Under the historic accord, Iran's nuclear program would be curtailed in exchange for billions of dollars in relief from international sanctions. The agreement aims to avert the threat of a nuclear-armed Iran and another U.S. military intervention in the Middle East.
"I was skeptical at the beginning of this process, and I remain skeptical of the Iranians," said Rep. Steve Israel, the highest ranking Jewish Democrat in the House. "In the fall, there will be a vote on this deal, and my obligation is to review every word, sentence and paragraph of the deal to ensure it satisfies my continued concerns."
"If it's as bad a deal as I think it is," said Republican House Speaker John Boehner of Ohio, "we're going to do everything we can to stop it."
Sen. Bob Menendez of New Jersey, formerly a ranking member of the Foreign Relations Committee, said he was concerned that the deal "ultimately legitimizes Iran as a threshold nuclear state. I'm concerned the red lines we drew have turned into green lights: that Iran will be required only to limit rather than eliminate its nuclear program, while the international community will be required to lift the sanctions."
After receiving a copy of the agreement, lawmakers will have 60 days to read the fine print, vote yea or nay — or take no action.
If Congress votes to disapprove it, Obama reiterated Tuesday that he would veto it. A two-thirds majority in both the House and Senate would be needed to override a veto.
Many Republicans, as expected, are vehemently opposed to the agreement. That's not surprising since the GOP-led House invited Israeli Prime Minister Benjamin Netanyahu to speak before a joint meeting of Congress earlier this year. Netanyahu assailed the negotiations with Iran, which has threatened to destroy Israel.

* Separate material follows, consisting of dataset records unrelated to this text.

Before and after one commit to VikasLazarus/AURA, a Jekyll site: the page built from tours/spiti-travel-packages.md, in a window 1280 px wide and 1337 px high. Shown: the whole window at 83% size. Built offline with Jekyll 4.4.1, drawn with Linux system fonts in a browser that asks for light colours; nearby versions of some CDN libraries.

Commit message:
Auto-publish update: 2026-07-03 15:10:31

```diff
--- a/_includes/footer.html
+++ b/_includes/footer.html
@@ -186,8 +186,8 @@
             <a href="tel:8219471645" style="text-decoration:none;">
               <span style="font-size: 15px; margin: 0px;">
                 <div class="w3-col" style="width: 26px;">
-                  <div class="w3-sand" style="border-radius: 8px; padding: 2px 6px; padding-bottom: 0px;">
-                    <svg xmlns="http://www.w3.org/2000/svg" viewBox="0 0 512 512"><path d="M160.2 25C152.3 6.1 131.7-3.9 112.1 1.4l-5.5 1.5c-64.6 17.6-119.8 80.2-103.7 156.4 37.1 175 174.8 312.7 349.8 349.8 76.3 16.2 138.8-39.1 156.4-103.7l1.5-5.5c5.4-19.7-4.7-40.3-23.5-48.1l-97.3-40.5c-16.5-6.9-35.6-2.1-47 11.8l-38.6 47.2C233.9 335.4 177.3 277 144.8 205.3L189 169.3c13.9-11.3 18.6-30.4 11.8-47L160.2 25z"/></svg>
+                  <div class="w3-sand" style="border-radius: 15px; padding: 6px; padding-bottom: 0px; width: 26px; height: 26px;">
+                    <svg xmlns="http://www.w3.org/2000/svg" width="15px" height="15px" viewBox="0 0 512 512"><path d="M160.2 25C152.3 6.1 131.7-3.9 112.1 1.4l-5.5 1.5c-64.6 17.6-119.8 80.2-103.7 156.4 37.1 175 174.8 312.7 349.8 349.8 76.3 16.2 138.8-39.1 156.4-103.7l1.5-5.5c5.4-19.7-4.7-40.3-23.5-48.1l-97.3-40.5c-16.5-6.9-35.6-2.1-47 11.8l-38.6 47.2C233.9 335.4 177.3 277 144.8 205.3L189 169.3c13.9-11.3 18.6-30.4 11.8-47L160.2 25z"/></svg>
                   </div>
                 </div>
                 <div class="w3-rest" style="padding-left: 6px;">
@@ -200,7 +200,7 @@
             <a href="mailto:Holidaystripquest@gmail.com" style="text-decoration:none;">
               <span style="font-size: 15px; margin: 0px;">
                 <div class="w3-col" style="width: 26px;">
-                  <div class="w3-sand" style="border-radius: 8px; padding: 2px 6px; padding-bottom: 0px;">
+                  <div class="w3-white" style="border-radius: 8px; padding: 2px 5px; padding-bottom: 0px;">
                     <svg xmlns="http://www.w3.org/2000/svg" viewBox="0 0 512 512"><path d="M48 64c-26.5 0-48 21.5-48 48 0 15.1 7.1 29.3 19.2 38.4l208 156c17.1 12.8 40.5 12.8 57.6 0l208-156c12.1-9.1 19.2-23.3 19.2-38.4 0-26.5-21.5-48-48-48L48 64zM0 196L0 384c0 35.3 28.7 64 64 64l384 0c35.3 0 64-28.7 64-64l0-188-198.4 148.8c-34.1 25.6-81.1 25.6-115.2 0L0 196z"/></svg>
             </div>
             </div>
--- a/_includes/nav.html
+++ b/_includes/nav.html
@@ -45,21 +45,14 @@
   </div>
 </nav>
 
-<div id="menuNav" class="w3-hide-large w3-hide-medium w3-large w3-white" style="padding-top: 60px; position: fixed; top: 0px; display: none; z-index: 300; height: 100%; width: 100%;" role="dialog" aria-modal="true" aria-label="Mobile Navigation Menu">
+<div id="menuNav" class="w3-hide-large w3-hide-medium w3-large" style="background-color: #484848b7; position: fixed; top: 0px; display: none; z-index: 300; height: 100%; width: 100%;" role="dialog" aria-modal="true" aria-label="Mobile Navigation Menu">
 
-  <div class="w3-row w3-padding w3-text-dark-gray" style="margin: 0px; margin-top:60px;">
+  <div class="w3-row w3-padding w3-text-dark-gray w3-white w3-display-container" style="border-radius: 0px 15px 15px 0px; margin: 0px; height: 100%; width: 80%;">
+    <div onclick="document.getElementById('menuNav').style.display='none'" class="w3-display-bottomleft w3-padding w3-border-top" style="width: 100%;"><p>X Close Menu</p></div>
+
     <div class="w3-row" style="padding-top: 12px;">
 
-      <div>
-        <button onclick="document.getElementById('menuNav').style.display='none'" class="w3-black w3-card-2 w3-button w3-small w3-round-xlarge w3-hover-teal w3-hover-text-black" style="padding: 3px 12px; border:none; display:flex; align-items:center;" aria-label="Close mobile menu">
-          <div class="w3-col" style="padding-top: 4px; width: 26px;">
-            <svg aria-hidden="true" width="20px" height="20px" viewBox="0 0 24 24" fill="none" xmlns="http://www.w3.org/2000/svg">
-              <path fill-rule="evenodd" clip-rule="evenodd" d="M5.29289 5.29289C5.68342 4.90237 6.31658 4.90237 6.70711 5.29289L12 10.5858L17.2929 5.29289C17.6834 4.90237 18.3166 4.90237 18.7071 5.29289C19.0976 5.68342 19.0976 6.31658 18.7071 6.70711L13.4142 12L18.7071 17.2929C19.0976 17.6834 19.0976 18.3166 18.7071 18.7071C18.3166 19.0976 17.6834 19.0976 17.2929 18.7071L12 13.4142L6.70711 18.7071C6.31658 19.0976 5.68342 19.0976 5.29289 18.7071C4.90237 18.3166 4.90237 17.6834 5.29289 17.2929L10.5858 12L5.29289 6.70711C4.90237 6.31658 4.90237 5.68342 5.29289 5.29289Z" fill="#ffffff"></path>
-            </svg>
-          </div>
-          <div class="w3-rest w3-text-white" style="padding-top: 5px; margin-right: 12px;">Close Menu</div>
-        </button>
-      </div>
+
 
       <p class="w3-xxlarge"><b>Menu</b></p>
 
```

"It's like giving an alligator more teeth and thinking now they may be nice to you," said Rep. Ted Yoho, R-Florida.
Senate Majority Leader Mitch McConnell of Kentucky said the agreement was flawed. "Given what we do know so far it appears that Republicans and Democrats were right to be deeply worried about the direction of these talks," he said on the Senate floor.
Even if Congress votes to disapprove the deal, it doesn't scuttle the agreement.

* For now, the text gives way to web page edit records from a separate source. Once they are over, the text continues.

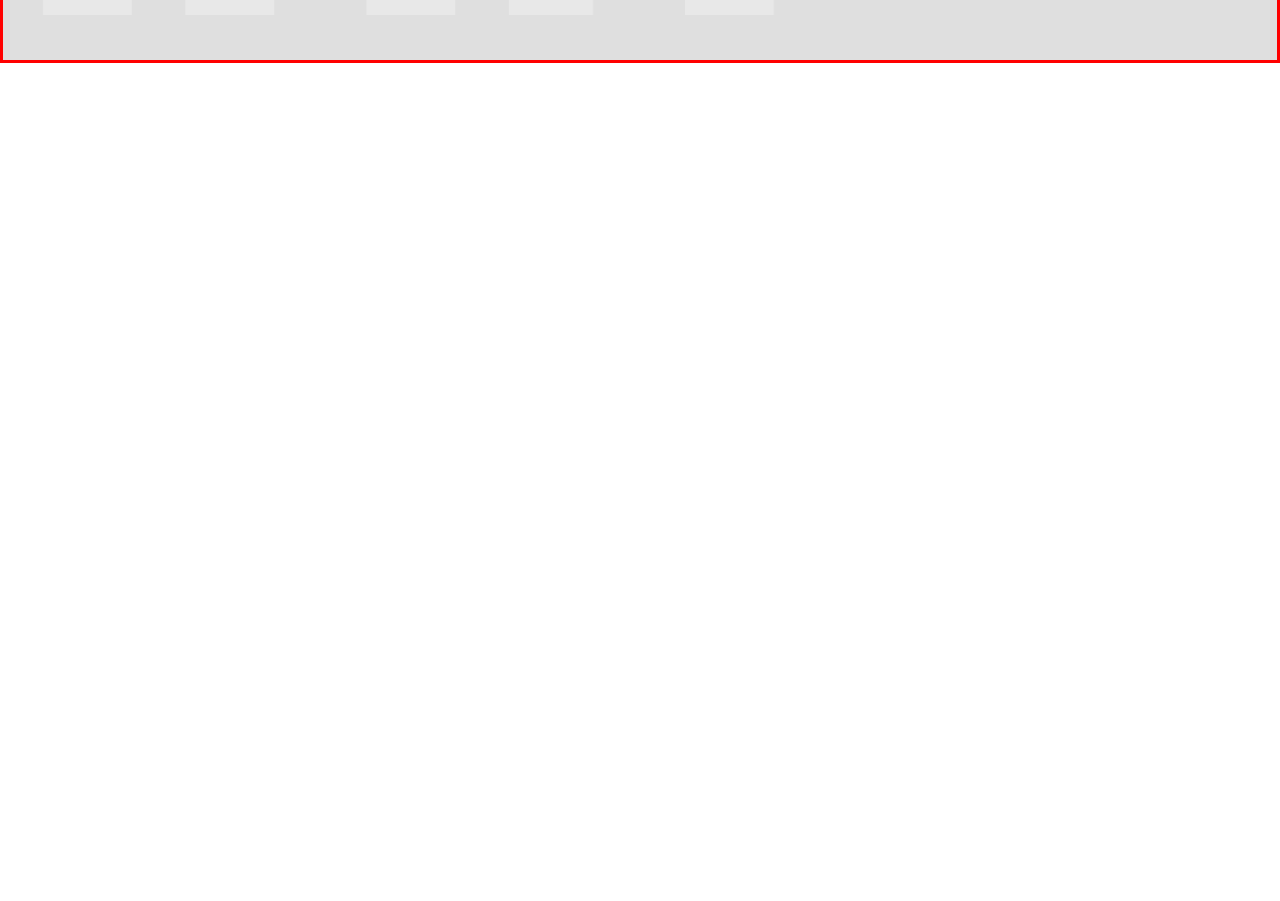
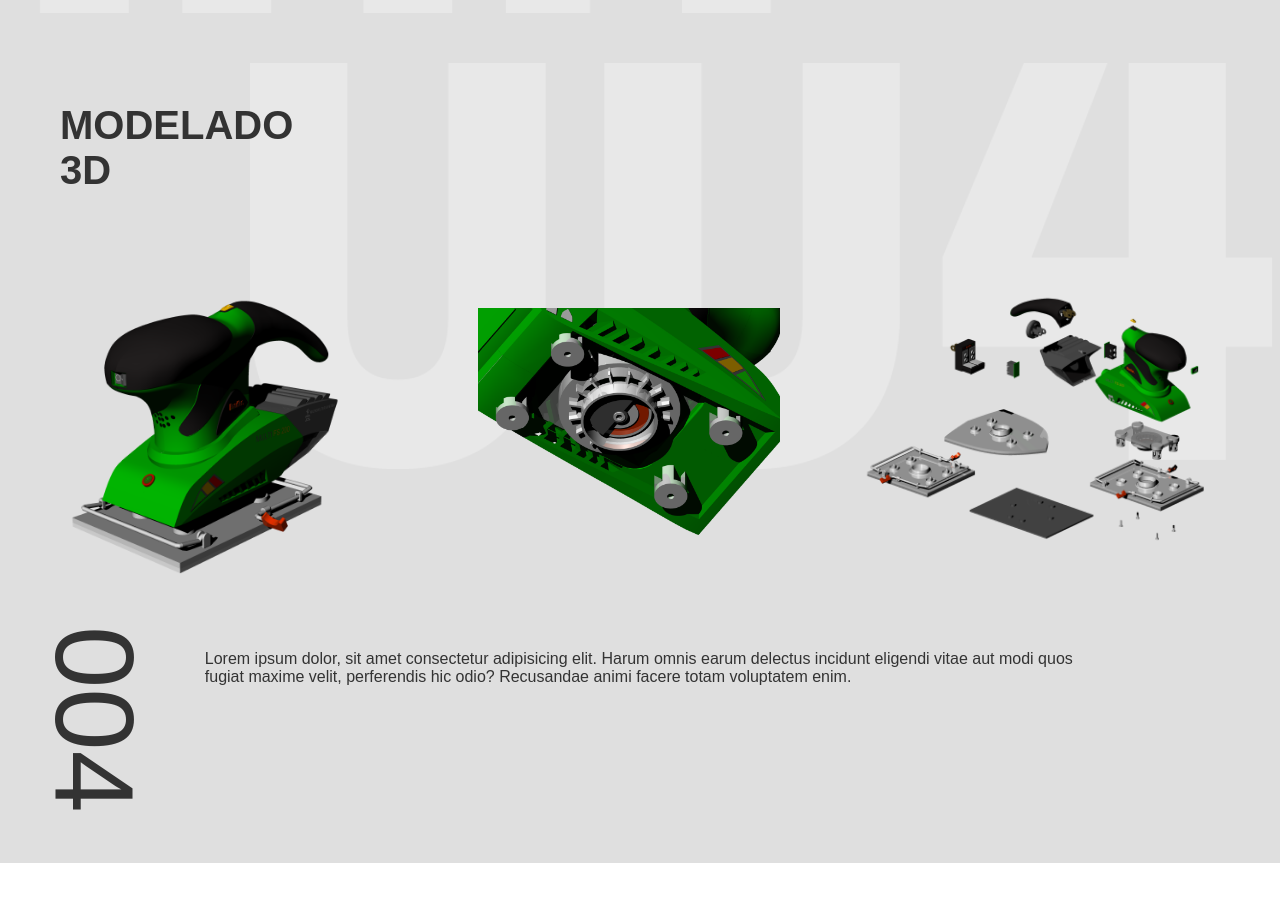
Before and after one commit to carlospasichana/entregas, a plain HTML site: page index.html in a window 1280 px wide. Shown: the part 2337-3238 px from the top of the page. After the commit the page ends 3200 px from the top, so only its background shows below. Drawn offline with Linux system fonts and the light colour scheme.

Commit message:
actualizacion entrega 2

```diff
--- a/index.html
+++ b/index.html
@@ -103,31 +103,30 @@
 </section>
 
 
-<!-- seccion informativa 2  -->
+<!-- SECCION INFORMATIVA 2 -->
 
 
 <section id="seccion2">
 
-
+<!-- numero de pagina 3 grande -->
   <img class="numGrande3" src="./assets/1x/pag3.png" alt="">
 
-<!--  titulos-->
+<!--  contenedor titulos-->
 <div class="contenedorTit">
   <h2 class="titulo2">PIEZAS PUBLICITARIAS</h2>
    <h3 class="titulo3">PROYECTOS</h3>
   </div>
 
 
-<!-- <h2 class="pb">PIEZAS PUBLICITARIAS</h2> -->
 
-
-<!-- imagenes  -->
+<!-- contenedor imagenes -->
   <div class="contenedor2">
+    <!-- imagenes centrales -->
     <img class="img2" src="./assets/flyer1.jpg" alt="infografia">
     <img class="img3" src="./assets/flyer2.jpg" alt="infografia">
 </div>
 
-
+<!-- parrafo -->
     <div class="parr2">
     <p class="parrafo2">Lorem ipsum dolor sit amet consectetur adipisicing elit.
       Ipsum ea impedit velit suscipit commodi eaque? Harum dicta corrupti
@@ -139,10 +138,44 @@
       uscipit placeat!
     </p>
 
+    <!-- numero de pagina pequeño -->
     <div class="numeropag3">
       <p>003</p></div>
     </div>
+</section>
 
+<!-- SECCION INFORMATIVA 3 -->
+
+<!-- contenedor padre -->
+<section class="seccion3">
+
+<!-- titulos -->
+   <div class="conTitulos">
+     <h2 class="titModelado">MODELADO 3D</h2>
+     <h3 class="titProyecto">PROYECTOS</h3>
+   </div>
+
+   <!-- contenedor imagenes -->
+   <div class="imgContenedor">
+      <!-- imagenes -->
+    <img class="imgModelo" src="./assets/modelo.png" alt="render">
+    <img class="imgModelo2" src="./assets/modelo2.png" alt="render">
+    <img class="imgModelo3" src="./assets/modelo3.png" alt="render">
+   </div>
+
+   <!-- parrafo -->
+   <div class="parrafo3">
+    <p class="parr3">Lorem ipsum dolor, sit amet consectetur adipisicing elit.
+      Harum omnis earum delectus incidunt eligendi vitae aut modi quos
+      fugiat maxime velit, perferendis hic odio? Recusandae animi facere
+      totam voluptatem enim.</p>
+   </div>
+
+   <!-- numoro de pagina 4 pequeño -->
+   <p class="numeroPag4">004</p>
+
+   <!-- numero de pagina 4 grande -->
+   <img class="numPag4" src="./assets/1x/pag4.png" alt="pagina4">
 
 
 
--- a/styles/index.css
+++ b/styles/index.css
@@ -152,7 +152,7 @@ z-index: 999;
 }
 
 
-    /* INICIO SECCIÓN INFORMATIVA */
+    /* - ----------INICIO SECCIÓN INFORMATIVA ---------*/
 /* contenido general */
 /* main: contenedor pader */
 main{
@@ -164,6 +164,8 @@ main{
 
 
 }
+
+/* --------seccion informativa------- */
 /* contenedor hijo1 */
 #seccion{
 
@@ -247,14 +249,13 @@ main{
     z-index: 1;
 }
 
-    /* SECCION INFORMATIVA 2 */
+    /* ---------SECCION INFORMATIVA 2 ---------*/
 
 /* seccion informativa 2 contenedor padre*/
 #seccion2{
     background-color: var(--colorFondo);
     width: 100%;
     height: 100vh;
-    border: solid red;
     position: relative;
 
 }
@@ -265,10 +266,12 @@ main{
     align-items: center;
     gap: 50px;
     margin-bottom: 30px;
-    position: relative;
+    margin-top: 50px;
+    display: flex;
+
 
 }
-
+/* imagenes centrales */
 .img2{
     width: 357px;
     height: 449px;
@@ -292,6 +295,7 @@ main{
     color: var(--colorTexto);
 
 
+
 }
 
 .titulo2{
@@ -308,33 +312,30 @@ main{
 
 }
 
-.contenedor2{
-    margin-top: 50px;
-    display: flex;
-}
+/* parrafo */
 
 .parr2{
     width: 68%;
-    justify-content: center;
-    margin: auto;
     font-family: var(--tipografia3);
     color: var(--colorTexto);
-    z-index: 6;
+    position: absolute;
+    z-index: 8;
+    left: 16%;
 
-
-    /* numero de pagina 3 pequeño */
 
 
 }
 
+/* numero de pagina pequeño */
 .numeropag3{
     font-size: 7rem;
     font-family: var(--tipografia);
     color: var(--colorTexto);
     writing-mode: vertical-rl;
     position: absolute;
-    right: 30px;
-    top: 2020px;
+    right: -18%;
+    bottom: 0px;
+    z-index: 2;
 
 
 }
@@ -347,3 +348,105 @@ main{
     width: 787px;
     top: 23%;
 }
+
+/* ----------SECCION INFORMATIVA 3--------- */
+
+/* contenedor padre */
+.seccion3{
+    width: 100%;
+    height: 100vh;
+    background-color: var(--colorFondo);
+    position: absolute;
+
+}
+
+
+/* titulos  */
+
+.conTitulos{
+    display: flex;
+    gap: 1020px;
+    font-family: var(--tipografia);
+    color: var(--colorTexto);
+    margin-top: 40px;
+    margin-left: 60px;
+    position: relative;
+    z-index: 11;
+}
+
+.titModelado{
+    font-size: 40px;
+
+}
+
+.titProyecto{
+    font-size: 30px;
+}
+
+
+/* contenedor imagenes */
+
+.imgContenedor{
+    display: flex;
+    justify-content: center;
+    align-items: center;
+    z-index: 10;
+    gap: 30px;
+    position: relative;
+    margin-top: 5%;
+
+}
+
+/* imagenes */
+
+.imgModelo{
+    width: 438px;
+    height: 329px;
+
+}
+
+.imgModelo2{
+    width: 302px;
+    height: 227px;
+
+}
+
+.imgModelo3{
+    width: 460px;
+    height: 259px;
+
+}
+
+/* parrafo */
+
+
+.parr3{
+    width: 68%;
+    font-family: var(--tipografia3);
+    color: var(--colorTexto);
+    left: 16%;
+    position: absolute;
+    margin-top: 5%;
+}
+
+.numeroPag4{
+    font-size: 7rem;
+    color: var(--colorTexto);
+    font-family: var(--tipografia);
+    writing-mode: vertical-rl;
+    position: absolute;
+    left: 30px;
+    bottom: 50px;
+
+    /* left: 30px;
+    bottom: 50px; */
+}
+
+.numPag4{
+    width: 1030px;
+    height: 406px;
+    position: absolute;
+    right: 0px;
+    top: 0px;
+    z-index: 5
+}
```
Also changed, not shown: assets/1x/pag4.png (added).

The only way Congress can thwart the Iran deal is by passing new sanctions legislation or stripping away the authority Obama currently has to waive those sanctions that were imposed earlier by Congress. Moreover, even if Congress rejects the deal with Tehran, Obama could use his executive pen to offer a hefty portion of sanctions relief on his own. He could take unilateral actions that — when coupled with European and U.N. sanctions relief — would allow him to implement the deal. Obama can't lift the congressionally mandated sanctions; only Congress can do that.

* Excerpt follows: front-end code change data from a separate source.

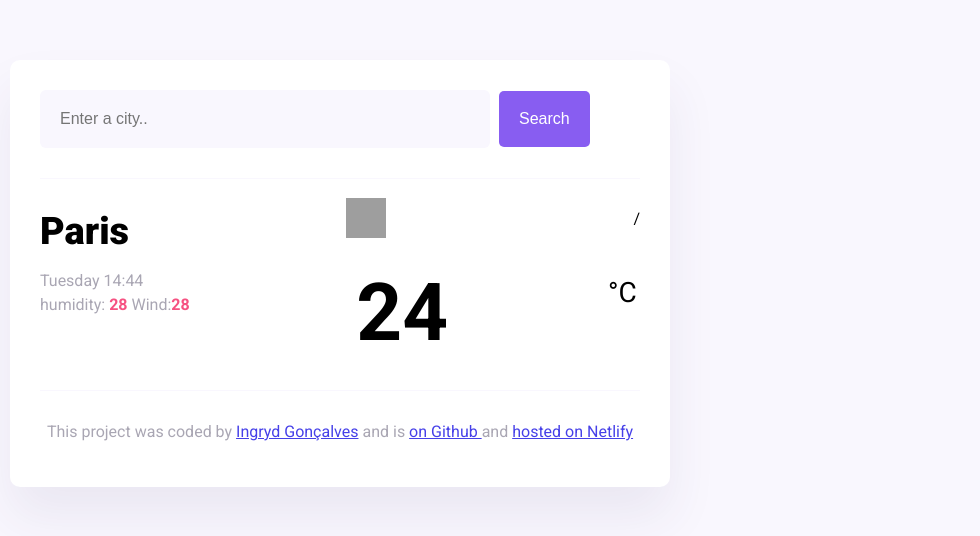
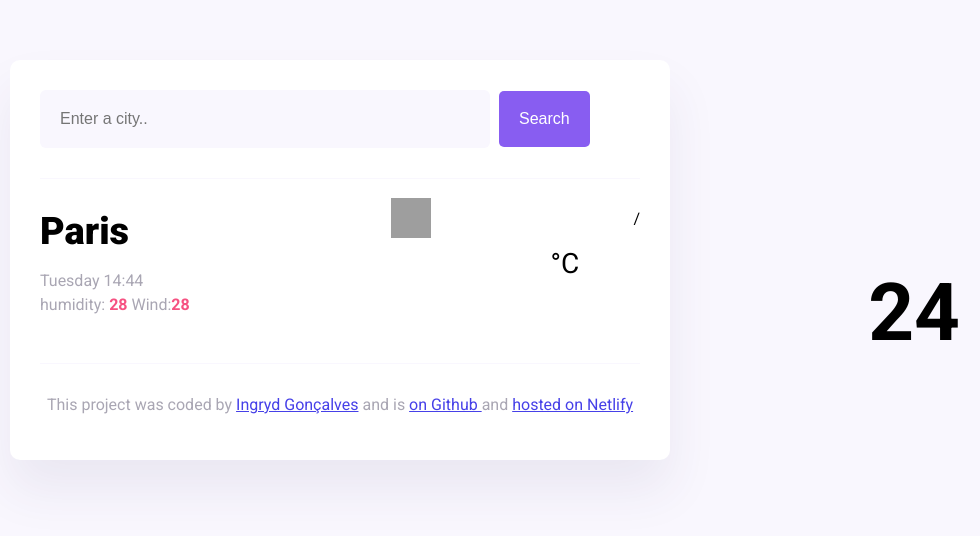
Before and after one commit to Ingrydgoncalves/weather, a website built with Parcel: page index.html in a window 1280 px wide. Shown: the whole page, without its empty margins (300-1280 px from the left). Built offline with nearby package versions, Linux system fonts and the light colour scheme; grey boxes are pictures that could not be loaded.

Commit message:
css position absolute

```diff
--- a/src/styles.css
+++ b/src/styles.css
@@ -84,8 +84,8 @@ main {
 .current-temperature-value {
   font-size: 80px;
   font-weight: bold;
-  position: right;
-  margin-left: 10px;
+  position: absolute;
+  right: 20px;
 
 }
 
```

As soon as they get it, lawmakers will scan its pages to find out: Does it call for anytime, anywhere inspections of Iranian nuclear and military sites? What sanctions against Iran will be lifted and when? Can sanctions be reinstated if Iran cheats? Did Iran come clean regarding its past nuclear activities? How long will Iran be prevented from developing nuclear weapons? And that's just for starters.
"If this agreement is what the administration says it is, it is a major, historic diplomatic breakthrough," said Sen. Barbara Boxer, D-California.
The foreign relations committees in both chambers — and possibly other panels on intelligence and the armed services — are expected to quickly schedule hearings. It appears unlikely, though, that Congress will take any formal action before the August recess, when they most certainly will hear from constituents on the issue.
When it comes to a vote, all eyes will be on Democrats to figure out whether they will back the deal brokered by the administration or turn their back on the president, as many of his fellow Democrats did in a recent battle involving trade negotiating authority for presidents.
Key senators to watch: New York Sen. Chuck Schumer, the No. 3 Democrat in the chamber; Menendez, who has bucked the White House by voicing skepticism that Iran can be trusted to abide by terms of any deal; and Maryland Sen. Ben Cardin, the ranking Democrat on the Senate Foreign Relations Committee.
"Supporting or opposing this agreement is not a decision to be made lightly, and I plan to carefully study the agreement before making an informed decision," Schumer said.
Cardin urged his colleagues to conduct a thorough, rigorous and even-handed review of the deal.
"There is no trust when it comes to Iran," Cardin said. "In our deliberations we need to ensure the negotiations resulted in a comprehensive, long-lasting, and verifiable outcome that also provides for snap-back of sanctions should Iran deviate from its commitments."